Commissioner Peterman to address historic proposed decision for 1.325 gigawatts of energy storage at Energy Storage North America Conference

The California Public Utilities Commission (CPUC) has issued a proposed decision for energy storage targets and policies to bring about rapid deployment of grid-scale energy storage in the state.

“This is the moment we’ve all been waiting for,” said Janice Lin, Managing Partner of Strategen Consulting and Chair of Energy Storage North America (ESNA) Conference and Expo 2013, to be held September 10-12 in San Jose, Calif. “Commissioner Peterman’s historic proposed decision provides a critically needed market signal to realize the many benefits energy storage can bring to California’s ratepayers. We’re certain that other states will follow California’s example.”

According to a recent release from CPUC, the proposed decision’s framework provides essential goals and a timeline for the implementation of AB 2514 that became California law in 2010. Under AB 2514, the CPUC was required to open a proceeding to consider developing energy storage procurement targets for California utilities to integrate grid-scale storage into the state’s electrical power system if determined to be viable and cost-effective. The CPUC has now developed a proposed framework for implementing the law. Following are some of the highlights:

• The proposed framework outlines specific, year-by-year energy storage procurement targets for Southern California Edison, San Diego Gas & Electric, and Pacific Gas and Electric.
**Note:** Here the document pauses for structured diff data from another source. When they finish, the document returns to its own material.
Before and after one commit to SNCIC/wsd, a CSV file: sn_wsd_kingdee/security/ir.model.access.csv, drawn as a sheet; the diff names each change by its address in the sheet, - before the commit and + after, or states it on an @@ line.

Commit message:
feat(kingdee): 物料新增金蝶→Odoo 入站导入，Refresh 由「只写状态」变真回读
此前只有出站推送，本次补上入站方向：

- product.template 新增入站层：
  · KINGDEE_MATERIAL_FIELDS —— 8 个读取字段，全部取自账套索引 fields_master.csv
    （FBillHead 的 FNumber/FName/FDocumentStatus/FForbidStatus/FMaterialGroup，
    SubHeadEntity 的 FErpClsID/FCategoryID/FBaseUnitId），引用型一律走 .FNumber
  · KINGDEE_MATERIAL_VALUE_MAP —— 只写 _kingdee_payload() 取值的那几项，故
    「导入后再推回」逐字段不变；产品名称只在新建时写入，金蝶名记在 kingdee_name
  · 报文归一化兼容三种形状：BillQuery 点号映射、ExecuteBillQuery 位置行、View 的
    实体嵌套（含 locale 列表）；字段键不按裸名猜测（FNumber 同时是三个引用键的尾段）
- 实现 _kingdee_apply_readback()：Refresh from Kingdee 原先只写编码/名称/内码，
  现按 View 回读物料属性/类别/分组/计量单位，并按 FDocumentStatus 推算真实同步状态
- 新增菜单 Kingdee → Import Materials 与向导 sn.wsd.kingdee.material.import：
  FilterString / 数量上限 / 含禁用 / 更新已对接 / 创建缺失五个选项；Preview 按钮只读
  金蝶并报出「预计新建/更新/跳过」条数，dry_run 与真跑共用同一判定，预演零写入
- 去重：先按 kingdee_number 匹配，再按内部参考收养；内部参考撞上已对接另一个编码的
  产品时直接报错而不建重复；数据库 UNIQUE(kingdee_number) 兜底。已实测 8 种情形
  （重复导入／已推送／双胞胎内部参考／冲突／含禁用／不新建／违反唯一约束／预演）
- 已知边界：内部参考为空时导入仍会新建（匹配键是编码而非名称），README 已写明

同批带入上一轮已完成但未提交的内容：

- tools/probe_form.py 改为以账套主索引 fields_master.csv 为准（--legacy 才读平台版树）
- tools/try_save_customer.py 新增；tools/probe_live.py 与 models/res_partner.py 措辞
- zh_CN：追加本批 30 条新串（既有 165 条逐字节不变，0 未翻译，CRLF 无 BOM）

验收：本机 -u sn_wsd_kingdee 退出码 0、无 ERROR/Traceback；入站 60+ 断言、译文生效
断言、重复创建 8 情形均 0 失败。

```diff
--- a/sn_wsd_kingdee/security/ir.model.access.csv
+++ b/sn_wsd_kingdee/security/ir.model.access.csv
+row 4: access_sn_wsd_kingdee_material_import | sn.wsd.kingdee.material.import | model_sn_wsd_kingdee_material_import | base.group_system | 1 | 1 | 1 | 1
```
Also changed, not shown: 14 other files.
By 2020, these three utilities are expected to have contracted for 1.325 gigawatts of energy storage for their operations.

• The proposed targets increase between 30% and 55% every two years, creating economic incentives for multiple players with various technologies to enter the market.

• Utilities will be allowed to employ energy storage for a variety of functions, such as capacity, ancillary services, and peak shaving, which, in turn, will provide real-world data for further market expansion.

• Utilities may own some energy storage systems, and will procure at least 50% from independent developers across all segments of the grid via existing procurement processes or “all-source” solicitations starting in 2014.

• The first solicitation for new energy storage capacity will be required to occur no later than Dec. 1, 2014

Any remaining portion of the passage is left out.